One of Gregg Popovich’s adjustments for Game 5 was shifting his best defender, Kawhi Leonard, onto Russell Westbrook and assigning Danny Green to Kevin Durant. The Spurs stayed with those matchups the majority of the first three quarters.
The maneuver worked to some degree, in this way. Westbrook got up just 12 shots in 30:48 of playing time, though he still played well — 21 points on 6-of-12 shooting, seven assists, three steals, four rebounds.
“I think I did OK,” Leonard said of guarding Westbrook. “We all did well as a group defensively, by just keeping a hand up and forcing difficult shots for everyone. Everyone was there with a hard edge and just playing the game with aggression and being physical.”
Durant had a good game offensively, too, making 11 of 21 shots and scoring 25 points. The Spurs limited Durant to four foul shots, but Westbrook got nine. But Durant didn’t exactly thrive with Leonard assigned elsewhere. Durant’s shots were much tougher than the shots he got in Oklahoma City. Durant took six 3-pointers, six mid-range jumpers, one runner in the lane and eight shots right at the basket, either dunks, layups or drives.

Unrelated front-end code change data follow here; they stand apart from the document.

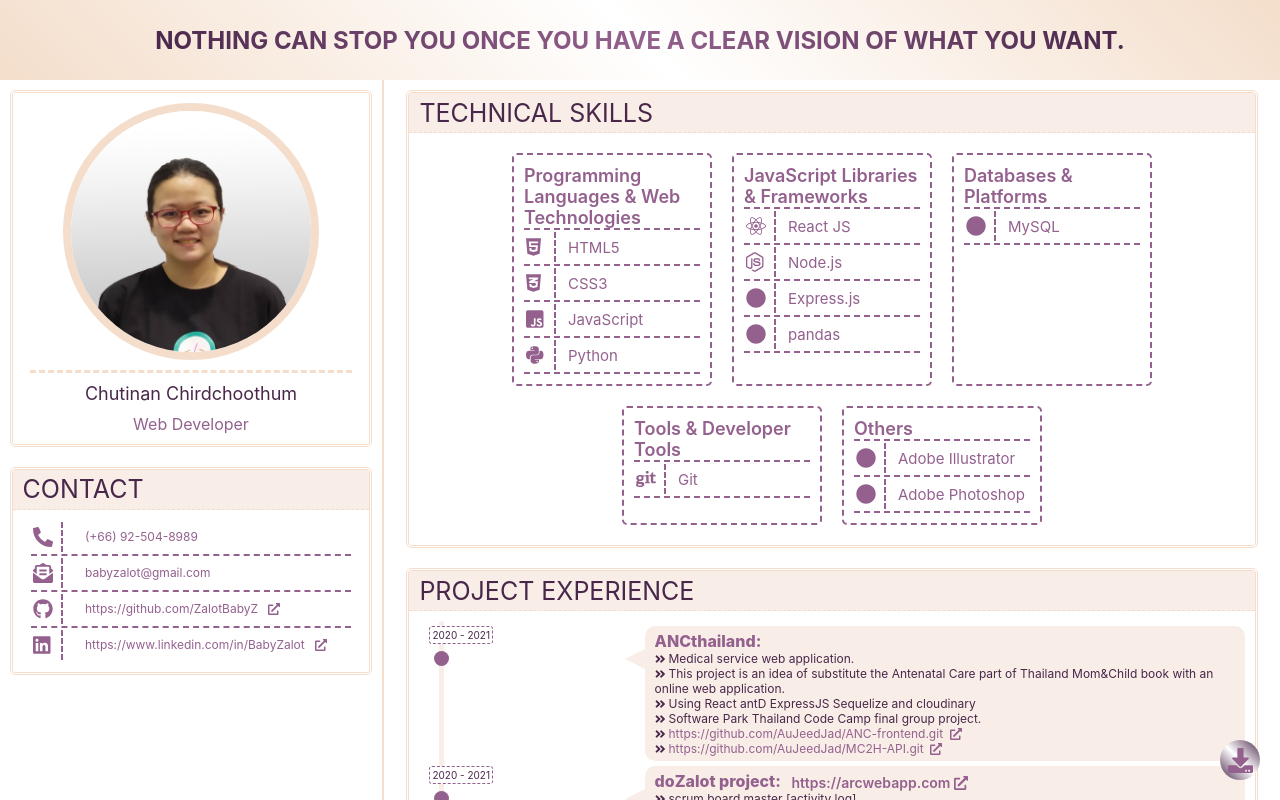
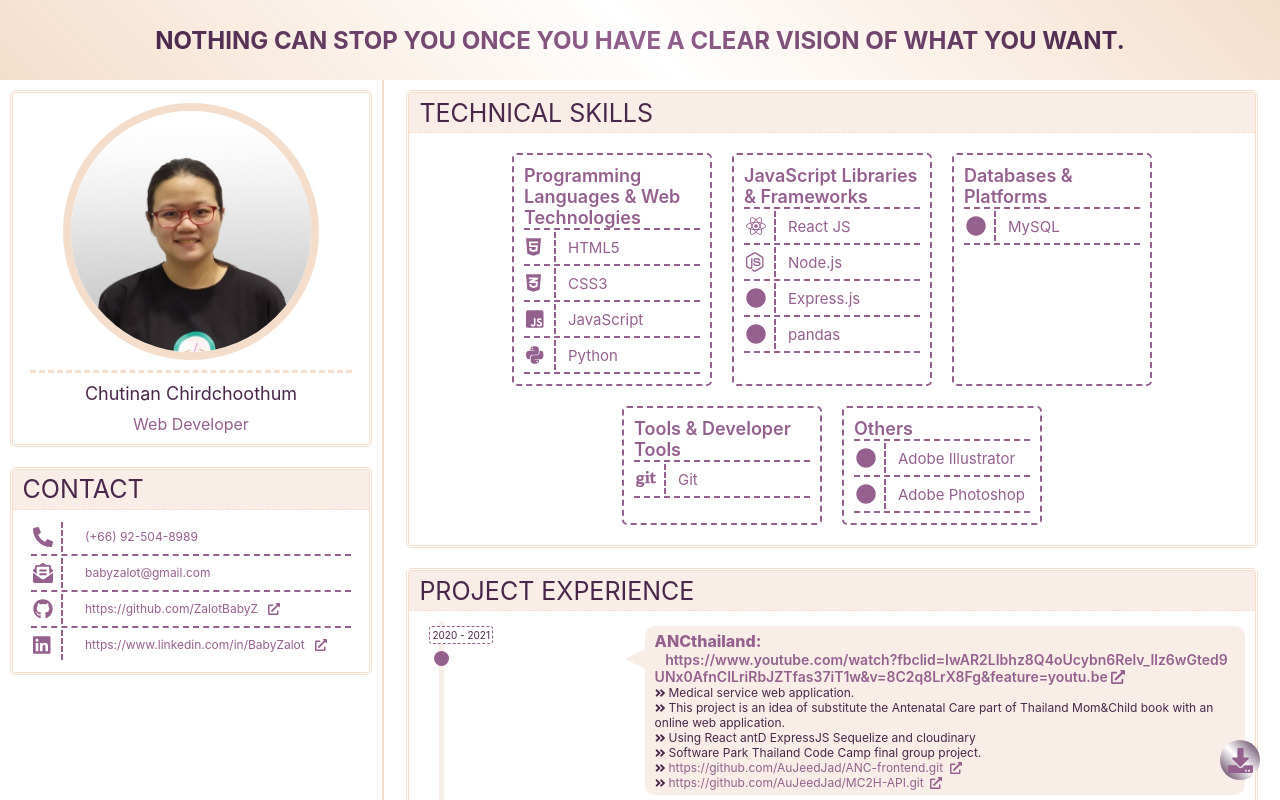
Before and after one commit to ZalotBabyZ/resume, a React (Create React App) app: page / in a window 1280 px wide. Built offline with nearby package versions, Linux system fonts and the light colour scheme.

Commit message:
change doZalot link

```diff
--- a/src/components/ProjectCard/index.js
+++ b/src/components/ProjectCard/index.js
@@ -5,7 +5,8 @@ const project = [
   {
     year: '2020  -  2021',
     name: 'ANCthailand',
-    web: '',
+    web:
+      'https://www.youtube.com/watch?fbclid=IwAR2LIbhz8Q4oUcybn6Relv_Ilz6wGted9UNx0AfnCILriRbJZTfas37iT1w&v=8C2q8LrX8Fg&feature=youtu.be',
     list: [
       { content: 'Medical service web application.', link: '' },
       {
@@ -31,7 +32,7 @@ const project = [
   {
     year: '2020  -  2021',
     name: 'doZalot project',
-    web: 'https://arcwebapp.com',
+    web: 'http://do.zzalot.com/',
     list: [
       { content: 'scrum board master [activity log].', link: '' },
       {
```
Also changed, not shown: 1 other file (tests, documents, lock files or other folders).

“As I’ve said before, they just tried to make those guys work as hard as they can,” Popovich said. Durant and Westbrook are “great players, they’re all-stars. They’re going to continue to be, and we’re going to hear from those guys for a long time to come, so you’re not going to stop either one of them. But I think Danny and Kawhi worked as hard as they could on it.”
BONNER HELPS SPURS
Matt Bonner played for the Florida Gators as a freshman against OSU in the 2000 East Regional championship game. He’s been around a long time. Bonner, a big man who can shoot 3-pointers, has played eight seasons with the Spurs, as a stretch forward. Over eight years, Bonner has made 91 starts, plus six in the playoffs. Make it seven.
Continue reading this story on the...